As I gardened I mulled over Patry’s question of how cloistered life prepared me for the solitary life of a writer and realized that I was having difficulty because the cloister had both positive and negative qualities and the negative contained modifiers.

The first “how” that comes to mind is the way we lived in the monastery. For those of you who might not know much about cloistered or monastic existence one of its underlying tenets is the importance of silence. Silence provides the monk or nun with a “place” to live in the presence of God. The cloister walls provide the seclusion, the rule of silence provides the atmosphere, and the quieting of the mind creates the actuality. So here, in this one word “silence,” as practiced in monastic life, we have several factors at work: structure, solitude, silence (what I refer to as the 3 S’s)

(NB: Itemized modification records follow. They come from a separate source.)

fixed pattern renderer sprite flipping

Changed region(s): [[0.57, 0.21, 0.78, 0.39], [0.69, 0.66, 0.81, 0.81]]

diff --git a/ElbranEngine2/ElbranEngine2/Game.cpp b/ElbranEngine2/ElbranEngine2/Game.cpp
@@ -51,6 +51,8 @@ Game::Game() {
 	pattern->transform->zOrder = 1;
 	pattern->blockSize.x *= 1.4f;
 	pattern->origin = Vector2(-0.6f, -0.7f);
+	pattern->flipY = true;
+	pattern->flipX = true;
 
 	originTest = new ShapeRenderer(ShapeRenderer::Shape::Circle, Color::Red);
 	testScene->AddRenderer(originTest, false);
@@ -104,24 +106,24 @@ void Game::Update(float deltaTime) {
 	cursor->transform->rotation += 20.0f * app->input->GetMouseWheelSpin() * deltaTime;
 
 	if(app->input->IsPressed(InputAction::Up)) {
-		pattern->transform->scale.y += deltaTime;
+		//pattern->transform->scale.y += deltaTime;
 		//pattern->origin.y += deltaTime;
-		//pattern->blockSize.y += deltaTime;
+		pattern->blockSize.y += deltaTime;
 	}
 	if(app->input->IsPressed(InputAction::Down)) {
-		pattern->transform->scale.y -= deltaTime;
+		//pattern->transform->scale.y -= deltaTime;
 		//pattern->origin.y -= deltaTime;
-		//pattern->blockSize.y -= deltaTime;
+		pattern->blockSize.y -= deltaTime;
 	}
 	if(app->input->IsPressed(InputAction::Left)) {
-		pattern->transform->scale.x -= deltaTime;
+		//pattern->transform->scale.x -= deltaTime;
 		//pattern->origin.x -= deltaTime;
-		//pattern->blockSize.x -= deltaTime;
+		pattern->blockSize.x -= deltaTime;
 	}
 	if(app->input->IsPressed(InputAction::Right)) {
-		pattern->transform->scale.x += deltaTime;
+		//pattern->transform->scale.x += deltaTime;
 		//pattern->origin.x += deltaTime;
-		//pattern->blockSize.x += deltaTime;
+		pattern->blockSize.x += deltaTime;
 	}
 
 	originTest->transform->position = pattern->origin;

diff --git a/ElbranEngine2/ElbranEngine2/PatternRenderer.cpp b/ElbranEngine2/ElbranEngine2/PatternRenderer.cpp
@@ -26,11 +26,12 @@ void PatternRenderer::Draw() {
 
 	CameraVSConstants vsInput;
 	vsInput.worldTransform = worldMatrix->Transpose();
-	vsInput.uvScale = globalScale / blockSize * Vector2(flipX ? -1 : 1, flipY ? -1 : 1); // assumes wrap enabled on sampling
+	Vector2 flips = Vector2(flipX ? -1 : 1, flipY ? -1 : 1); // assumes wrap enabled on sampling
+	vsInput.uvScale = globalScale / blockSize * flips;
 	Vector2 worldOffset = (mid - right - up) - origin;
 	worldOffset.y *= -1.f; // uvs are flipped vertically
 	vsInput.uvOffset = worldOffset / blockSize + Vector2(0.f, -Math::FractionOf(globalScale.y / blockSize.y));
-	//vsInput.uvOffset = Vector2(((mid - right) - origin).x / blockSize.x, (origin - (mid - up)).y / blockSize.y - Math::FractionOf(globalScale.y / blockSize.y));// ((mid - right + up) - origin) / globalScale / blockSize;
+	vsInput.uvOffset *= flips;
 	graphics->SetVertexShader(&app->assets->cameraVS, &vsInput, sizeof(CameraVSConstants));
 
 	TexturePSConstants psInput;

I believe that good writers need all three S’s to turn out good pieces of work. I didn’t realize the 3 S’s importance as a writer until I had the opportunity to go away for two weeks to a writing retreat for women. There, separate from my daily life, living in silence, and having structured writing time, I wrote more in two weeks than I had during the two prior years.

Many writers will tell you the same thing. Like the monk or nun who leave the world to seek a place apart in which to find God, writers do their best work in a place away from or separate from their homes (a room of one’s own). In that room they are not distracted by the daily (dog, duty, diapers, dianthus, disasters etc). Alone they confront the empty sheet of paper, silent they listen to their muse, structured they work at their writing. I have a writing shed next to the garage with no access to phone or internet. It is there that I write what I cannot write elsewhere.

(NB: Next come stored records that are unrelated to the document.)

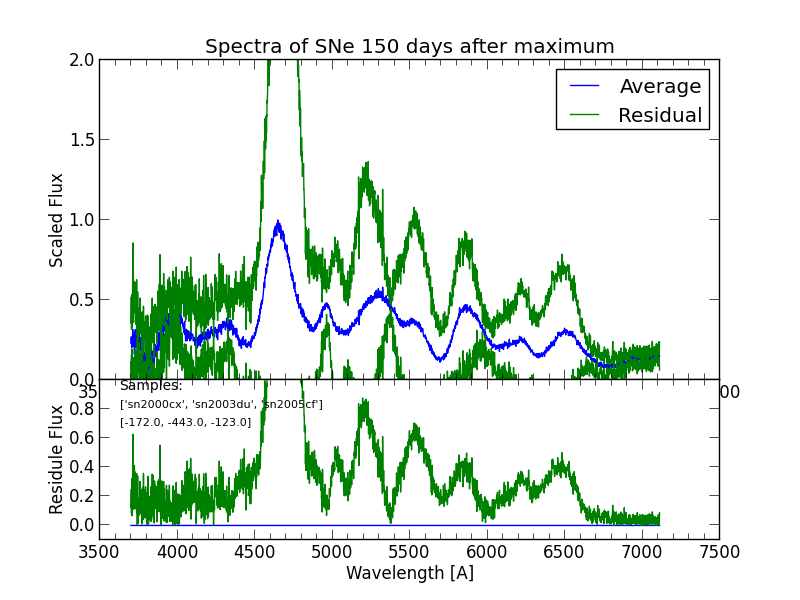
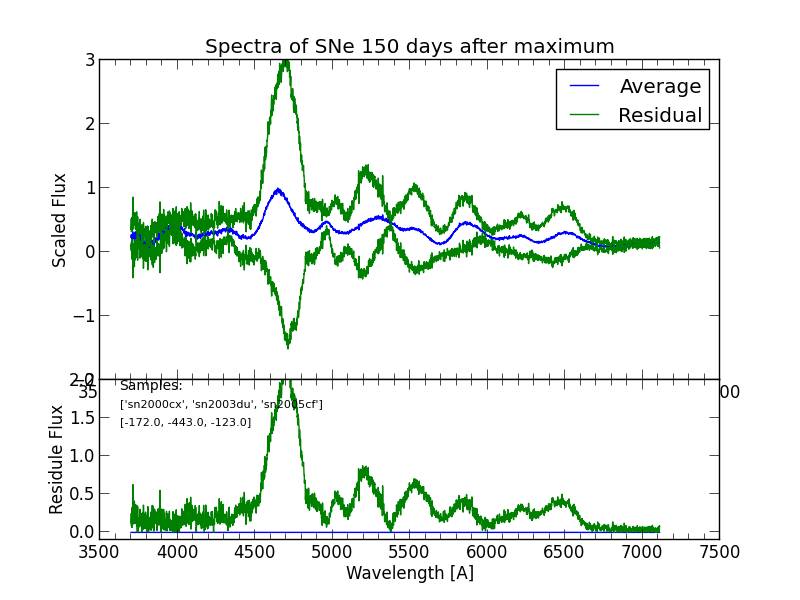
Change y limit for late time spectra. --Y.Cao

diff --git a/personal/ycao/src/spectrum.py b/personal/ycao/src/spectrum.py
@@ -137,10 +137,12 @@ def plotAverSpec(wave,averflux,fluxs,resflux):
     ax2.set_xlabel('Wavelength [A]')
 
     ax1.set_xlim(3500, 7500)
-    ax1.set_ylim(0.,2)
+#     ax1.set_ylim(0.,2)
+    ax1.set_ylim(-2,3)
 
     ax2.set_xlim(3500, 7500)
-    ax2.set_ylim(-0.1, 1)
+#     ax2.set_ylim(-0.1, 1)
+    ax2.set_ylim(-0.1,2)
 
     ax1.plot(wave, averflux,color='b',label='Average')
     ax1.plot(wave, averflux + resflux,color = 'g',label='Residual')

So what about the negative impact of cloistered life on me as a writer? Here it is in all its brazen contempt. In the cloister I lost my voice. By voice I mean not the use of tongue and vocal chords but the loss of the ability to think things through. To have opinions that might differ from those of others. To express doubt. To challenge belief. To search for one’s own truth.

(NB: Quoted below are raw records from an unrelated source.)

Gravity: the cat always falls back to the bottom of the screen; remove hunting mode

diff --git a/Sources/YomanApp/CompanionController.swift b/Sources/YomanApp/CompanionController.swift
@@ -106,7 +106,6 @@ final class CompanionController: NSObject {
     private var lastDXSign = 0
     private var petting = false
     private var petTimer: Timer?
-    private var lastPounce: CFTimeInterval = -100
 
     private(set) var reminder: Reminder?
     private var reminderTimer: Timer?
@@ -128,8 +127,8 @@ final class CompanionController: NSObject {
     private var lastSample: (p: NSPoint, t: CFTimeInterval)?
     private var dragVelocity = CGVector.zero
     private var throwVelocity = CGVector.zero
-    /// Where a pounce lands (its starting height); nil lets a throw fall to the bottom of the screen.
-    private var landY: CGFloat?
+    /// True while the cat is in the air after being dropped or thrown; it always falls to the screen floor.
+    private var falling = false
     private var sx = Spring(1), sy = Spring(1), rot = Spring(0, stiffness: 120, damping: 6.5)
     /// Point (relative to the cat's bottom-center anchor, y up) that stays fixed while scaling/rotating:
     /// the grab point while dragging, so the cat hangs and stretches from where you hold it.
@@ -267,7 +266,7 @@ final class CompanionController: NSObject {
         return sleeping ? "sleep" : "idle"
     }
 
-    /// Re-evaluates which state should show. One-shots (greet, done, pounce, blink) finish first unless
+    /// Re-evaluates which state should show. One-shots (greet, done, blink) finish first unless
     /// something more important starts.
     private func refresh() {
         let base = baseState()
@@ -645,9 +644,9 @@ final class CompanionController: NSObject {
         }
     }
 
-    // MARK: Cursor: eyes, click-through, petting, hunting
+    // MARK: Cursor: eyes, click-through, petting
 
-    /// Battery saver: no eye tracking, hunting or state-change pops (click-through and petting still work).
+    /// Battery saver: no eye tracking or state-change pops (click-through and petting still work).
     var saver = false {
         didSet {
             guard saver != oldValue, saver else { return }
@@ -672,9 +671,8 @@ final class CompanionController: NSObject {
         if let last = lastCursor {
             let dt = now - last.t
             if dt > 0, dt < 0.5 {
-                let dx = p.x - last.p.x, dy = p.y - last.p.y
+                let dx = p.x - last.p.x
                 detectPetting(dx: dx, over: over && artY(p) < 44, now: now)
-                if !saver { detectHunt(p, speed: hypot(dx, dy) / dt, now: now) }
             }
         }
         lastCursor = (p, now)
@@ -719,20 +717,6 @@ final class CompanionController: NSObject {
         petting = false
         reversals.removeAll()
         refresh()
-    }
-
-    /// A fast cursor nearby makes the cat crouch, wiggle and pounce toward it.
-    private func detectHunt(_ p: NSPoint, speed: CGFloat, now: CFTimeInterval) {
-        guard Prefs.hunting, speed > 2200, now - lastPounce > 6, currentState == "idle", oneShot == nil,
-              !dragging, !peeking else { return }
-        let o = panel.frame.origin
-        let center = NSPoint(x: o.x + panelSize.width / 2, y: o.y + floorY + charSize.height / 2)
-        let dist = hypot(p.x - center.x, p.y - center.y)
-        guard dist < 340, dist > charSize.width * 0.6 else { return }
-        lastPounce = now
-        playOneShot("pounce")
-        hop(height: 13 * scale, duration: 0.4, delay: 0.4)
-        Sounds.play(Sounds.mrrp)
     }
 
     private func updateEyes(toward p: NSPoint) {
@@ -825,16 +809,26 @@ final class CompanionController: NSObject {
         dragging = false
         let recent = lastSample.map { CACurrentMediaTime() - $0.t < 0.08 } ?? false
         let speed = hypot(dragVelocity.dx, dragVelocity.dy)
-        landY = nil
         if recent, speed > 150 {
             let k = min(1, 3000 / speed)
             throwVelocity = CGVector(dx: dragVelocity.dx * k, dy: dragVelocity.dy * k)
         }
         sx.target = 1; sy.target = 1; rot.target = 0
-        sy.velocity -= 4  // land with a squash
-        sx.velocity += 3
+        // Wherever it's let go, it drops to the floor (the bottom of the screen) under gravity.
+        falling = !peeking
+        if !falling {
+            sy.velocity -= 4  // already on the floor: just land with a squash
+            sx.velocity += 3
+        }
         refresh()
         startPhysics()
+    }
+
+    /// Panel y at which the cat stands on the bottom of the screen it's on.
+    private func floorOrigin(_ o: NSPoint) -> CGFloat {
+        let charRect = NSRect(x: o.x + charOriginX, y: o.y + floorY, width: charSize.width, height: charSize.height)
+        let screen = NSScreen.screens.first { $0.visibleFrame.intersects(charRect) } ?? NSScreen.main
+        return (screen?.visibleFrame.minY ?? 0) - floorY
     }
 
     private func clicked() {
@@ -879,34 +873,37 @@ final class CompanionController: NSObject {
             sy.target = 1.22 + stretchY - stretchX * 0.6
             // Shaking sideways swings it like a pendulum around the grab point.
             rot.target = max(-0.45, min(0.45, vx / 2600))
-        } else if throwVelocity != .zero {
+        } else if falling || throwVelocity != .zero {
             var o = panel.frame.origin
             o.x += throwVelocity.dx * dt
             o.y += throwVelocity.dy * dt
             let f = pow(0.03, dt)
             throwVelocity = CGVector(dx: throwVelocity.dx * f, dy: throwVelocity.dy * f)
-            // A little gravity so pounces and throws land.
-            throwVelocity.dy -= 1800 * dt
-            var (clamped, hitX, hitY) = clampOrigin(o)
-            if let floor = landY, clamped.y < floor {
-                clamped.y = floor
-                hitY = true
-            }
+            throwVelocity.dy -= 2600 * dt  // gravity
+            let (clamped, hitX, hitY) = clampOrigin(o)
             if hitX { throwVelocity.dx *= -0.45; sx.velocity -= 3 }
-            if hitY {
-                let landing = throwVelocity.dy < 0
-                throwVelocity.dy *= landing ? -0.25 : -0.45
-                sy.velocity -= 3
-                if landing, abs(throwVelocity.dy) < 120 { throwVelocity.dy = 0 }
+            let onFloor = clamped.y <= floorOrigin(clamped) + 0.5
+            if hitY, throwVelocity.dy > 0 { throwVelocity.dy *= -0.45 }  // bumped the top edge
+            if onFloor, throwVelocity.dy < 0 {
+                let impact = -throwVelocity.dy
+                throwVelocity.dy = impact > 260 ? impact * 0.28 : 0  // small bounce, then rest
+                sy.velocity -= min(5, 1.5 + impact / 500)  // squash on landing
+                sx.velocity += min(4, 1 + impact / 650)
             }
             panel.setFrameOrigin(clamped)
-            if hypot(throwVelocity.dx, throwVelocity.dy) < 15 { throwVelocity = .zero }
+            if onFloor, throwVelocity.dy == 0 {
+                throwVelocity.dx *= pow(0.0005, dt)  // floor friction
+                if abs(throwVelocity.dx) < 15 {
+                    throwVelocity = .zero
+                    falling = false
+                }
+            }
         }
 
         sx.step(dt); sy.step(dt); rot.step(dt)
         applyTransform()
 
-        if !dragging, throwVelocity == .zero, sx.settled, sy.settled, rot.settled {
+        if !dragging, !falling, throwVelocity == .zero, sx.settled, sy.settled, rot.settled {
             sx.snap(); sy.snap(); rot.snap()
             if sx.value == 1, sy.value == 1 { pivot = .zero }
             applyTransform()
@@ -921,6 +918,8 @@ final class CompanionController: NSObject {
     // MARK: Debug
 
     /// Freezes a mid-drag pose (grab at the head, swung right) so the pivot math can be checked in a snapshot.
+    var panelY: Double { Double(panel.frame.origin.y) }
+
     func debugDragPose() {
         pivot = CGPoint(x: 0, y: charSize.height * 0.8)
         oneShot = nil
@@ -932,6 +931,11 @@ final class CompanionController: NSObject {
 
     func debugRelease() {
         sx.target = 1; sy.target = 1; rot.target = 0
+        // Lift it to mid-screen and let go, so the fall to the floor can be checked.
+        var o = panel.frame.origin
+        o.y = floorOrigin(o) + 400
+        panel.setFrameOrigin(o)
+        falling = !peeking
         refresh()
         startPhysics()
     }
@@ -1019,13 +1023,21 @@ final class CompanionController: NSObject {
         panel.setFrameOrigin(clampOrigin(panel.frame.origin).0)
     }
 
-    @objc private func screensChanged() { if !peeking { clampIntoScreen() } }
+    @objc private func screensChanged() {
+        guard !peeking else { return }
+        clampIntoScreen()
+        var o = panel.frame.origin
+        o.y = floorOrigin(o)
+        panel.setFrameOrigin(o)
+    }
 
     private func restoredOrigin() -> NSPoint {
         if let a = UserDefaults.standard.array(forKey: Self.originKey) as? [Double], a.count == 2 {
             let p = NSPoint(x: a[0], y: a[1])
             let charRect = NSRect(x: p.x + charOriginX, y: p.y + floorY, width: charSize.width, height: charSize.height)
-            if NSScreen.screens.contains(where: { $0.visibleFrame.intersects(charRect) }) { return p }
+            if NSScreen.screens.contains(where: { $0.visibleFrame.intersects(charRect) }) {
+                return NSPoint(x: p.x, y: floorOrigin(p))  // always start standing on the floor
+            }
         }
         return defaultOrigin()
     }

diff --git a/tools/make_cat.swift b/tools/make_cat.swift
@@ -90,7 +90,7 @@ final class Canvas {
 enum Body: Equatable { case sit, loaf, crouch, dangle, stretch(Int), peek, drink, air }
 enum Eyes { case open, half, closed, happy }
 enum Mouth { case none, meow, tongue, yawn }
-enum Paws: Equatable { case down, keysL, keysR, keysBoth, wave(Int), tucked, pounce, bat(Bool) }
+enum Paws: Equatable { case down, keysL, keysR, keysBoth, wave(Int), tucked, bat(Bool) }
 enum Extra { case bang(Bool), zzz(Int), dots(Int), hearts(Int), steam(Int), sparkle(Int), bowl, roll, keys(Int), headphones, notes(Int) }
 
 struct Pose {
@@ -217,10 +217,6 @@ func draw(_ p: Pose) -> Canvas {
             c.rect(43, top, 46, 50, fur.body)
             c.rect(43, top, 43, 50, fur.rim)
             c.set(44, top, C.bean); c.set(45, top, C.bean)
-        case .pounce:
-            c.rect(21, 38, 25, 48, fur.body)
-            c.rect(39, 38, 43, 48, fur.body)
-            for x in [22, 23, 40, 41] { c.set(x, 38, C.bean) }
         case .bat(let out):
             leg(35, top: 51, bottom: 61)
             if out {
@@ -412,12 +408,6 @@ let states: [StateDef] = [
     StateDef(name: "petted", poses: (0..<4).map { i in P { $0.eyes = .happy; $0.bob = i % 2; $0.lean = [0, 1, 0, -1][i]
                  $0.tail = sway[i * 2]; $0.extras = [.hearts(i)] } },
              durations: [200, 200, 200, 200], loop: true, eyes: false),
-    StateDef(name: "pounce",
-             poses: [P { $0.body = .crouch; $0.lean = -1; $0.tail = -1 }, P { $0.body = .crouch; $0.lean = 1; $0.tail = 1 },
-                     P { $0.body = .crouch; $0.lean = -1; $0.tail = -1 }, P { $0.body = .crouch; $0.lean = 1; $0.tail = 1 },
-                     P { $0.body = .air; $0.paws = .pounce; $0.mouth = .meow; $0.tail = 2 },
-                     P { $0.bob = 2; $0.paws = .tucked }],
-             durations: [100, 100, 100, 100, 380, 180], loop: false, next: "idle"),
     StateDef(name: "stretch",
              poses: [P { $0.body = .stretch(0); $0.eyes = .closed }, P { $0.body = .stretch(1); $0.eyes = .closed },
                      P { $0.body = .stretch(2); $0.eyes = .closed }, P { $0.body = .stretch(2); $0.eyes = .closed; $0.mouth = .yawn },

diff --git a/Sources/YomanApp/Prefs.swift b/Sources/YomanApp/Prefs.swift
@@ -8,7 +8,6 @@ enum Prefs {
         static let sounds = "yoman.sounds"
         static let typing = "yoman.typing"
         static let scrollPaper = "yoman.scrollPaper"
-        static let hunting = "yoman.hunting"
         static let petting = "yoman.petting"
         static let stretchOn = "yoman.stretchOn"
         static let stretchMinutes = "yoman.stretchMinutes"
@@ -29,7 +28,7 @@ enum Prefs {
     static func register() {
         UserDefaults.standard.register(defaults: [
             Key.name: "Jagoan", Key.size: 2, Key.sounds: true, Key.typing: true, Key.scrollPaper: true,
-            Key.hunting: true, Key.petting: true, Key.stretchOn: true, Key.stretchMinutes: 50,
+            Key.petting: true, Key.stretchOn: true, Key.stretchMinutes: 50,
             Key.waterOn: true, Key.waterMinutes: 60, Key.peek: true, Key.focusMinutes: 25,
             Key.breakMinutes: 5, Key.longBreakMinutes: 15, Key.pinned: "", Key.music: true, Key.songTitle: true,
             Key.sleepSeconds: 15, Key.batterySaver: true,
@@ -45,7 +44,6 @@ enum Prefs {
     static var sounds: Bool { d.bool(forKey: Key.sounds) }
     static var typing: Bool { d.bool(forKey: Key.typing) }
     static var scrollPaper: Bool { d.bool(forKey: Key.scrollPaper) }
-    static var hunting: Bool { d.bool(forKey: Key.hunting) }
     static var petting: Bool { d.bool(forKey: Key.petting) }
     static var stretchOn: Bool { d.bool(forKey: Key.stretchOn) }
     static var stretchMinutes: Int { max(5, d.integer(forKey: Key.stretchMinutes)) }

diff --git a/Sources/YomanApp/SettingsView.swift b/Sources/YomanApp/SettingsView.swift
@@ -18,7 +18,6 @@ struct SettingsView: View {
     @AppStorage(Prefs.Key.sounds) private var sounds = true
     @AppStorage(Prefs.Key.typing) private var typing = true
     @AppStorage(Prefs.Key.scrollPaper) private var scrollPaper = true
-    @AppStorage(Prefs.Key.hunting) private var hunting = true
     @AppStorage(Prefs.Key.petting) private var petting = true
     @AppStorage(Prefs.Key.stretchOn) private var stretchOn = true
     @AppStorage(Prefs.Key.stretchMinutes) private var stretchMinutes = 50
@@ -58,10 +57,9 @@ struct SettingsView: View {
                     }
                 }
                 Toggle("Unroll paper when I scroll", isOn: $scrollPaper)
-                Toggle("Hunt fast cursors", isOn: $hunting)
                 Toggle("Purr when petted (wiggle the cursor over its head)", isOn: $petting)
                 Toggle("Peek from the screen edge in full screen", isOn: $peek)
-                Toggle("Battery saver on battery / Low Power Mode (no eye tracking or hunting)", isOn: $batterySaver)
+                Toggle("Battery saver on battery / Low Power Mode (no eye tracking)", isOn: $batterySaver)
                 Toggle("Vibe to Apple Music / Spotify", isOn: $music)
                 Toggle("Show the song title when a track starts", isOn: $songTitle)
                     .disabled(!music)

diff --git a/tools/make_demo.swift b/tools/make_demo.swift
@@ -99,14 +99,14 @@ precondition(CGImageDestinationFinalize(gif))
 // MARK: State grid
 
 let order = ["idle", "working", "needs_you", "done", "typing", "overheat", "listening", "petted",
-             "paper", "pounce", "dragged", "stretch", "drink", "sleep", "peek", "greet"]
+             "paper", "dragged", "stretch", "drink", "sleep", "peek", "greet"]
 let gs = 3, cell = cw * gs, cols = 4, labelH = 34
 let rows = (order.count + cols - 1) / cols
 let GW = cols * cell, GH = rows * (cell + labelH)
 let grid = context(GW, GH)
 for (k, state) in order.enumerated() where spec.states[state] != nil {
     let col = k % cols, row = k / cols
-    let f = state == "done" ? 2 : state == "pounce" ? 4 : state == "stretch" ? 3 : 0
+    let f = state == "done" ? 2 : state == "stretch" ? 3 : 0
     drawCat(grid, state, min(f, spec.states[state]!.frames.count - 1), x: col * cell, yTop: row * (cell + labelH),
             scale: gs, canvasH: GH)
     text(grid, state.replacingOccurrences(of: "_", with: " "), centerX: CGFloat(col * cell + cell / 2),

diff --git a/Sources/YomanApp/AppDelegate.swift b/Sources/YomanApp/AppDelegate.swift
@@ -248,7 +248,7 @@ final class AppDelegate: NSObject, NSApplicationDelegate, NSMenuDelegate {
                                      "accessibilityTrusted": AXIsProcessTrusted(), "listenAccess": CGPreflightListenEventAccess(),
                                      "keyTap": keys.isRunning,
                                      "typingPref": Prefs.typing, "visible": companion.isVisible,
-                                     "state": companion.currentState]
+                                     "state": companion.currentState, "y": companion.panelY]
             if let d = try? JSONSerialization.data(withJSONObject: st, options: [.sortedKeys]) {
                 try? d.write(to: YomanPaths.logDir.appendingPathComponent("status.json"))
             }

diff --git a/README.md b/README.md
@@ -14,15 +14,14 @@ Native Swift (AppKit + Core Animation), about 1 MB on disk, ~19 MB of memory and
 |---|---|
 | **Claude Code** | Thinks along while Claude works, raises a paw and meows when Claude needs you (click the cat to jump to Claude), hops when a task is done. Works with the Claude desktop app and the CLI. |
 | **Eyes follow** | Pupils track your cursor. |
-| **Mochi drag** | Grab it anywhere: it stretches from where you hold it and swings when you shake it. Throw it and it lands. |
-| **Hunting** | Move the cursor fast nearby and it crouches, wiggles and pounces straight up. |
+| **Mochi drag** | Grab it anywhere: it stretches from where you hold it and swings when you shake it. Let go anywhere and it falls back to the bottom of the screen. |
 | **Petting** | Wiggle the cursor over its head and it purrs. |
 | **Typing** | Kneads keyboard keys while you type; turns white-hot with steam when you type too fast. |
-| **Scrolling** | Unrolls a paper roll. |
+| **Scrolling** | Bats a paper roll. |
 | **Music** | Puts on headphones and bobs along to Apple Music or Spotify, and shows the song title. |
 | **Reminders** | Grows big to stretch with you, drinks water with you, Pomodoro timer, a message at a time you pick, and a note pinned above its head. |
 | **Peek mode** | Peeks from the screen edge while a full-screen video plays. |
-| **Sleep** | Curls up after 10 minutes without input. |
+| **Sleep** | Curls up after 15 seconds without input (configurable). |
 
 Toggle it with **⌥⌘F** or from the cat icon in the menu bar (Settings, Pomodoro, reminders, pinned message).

This loss of voice should not exist in cloistered life. It does not belong in a place dedicated to the God of truth. So, here is where I must insert those modifiers that I mentioned earlier. I didn’t lose my voice because of the cloister but because I was a cloistered nun in the 60s when thinking for oneself was not permitted. Our superior did all our thinking for us and in obeying her we were obeying God and because I was a woman in a pre Vatican II Catholic Church which placed little value on women’s role save as “servant of.”

I didn’t realize how much I missed having a voice of my own until I returned to the world and had to start thinking for myself, where I was frightened and hesitant to express myself. I maintained silence, was timorous and obedient and docile -- and I was angry and I didn’t know why.

During the process of learning how to write, I discovered that a very strong voice of my own lay tucked deep within me. It took a long time-- 20 years apprenticeship learning to express myself -- to summon that voice. And now that I’ve found my voice again and have learned to use it, I nourish and encourage it through the practice of the 3 S’s of Silence, solitude, and structure.

Thank you Patry for inviting me to do this guest blog with you, and thank you Patry fans for your willingness to welcome me today. I shall check back here throughout the day to comment and reply.
The Minneapolis Star Tribune named Beryl as a "Best of 2006 Minnesota Authors." Her book The Scent of God was a “Notable” Book Sense selection for April 2006 and has been nominated by booksellers for a Midwest Booksellers Book Award. Visit her Website.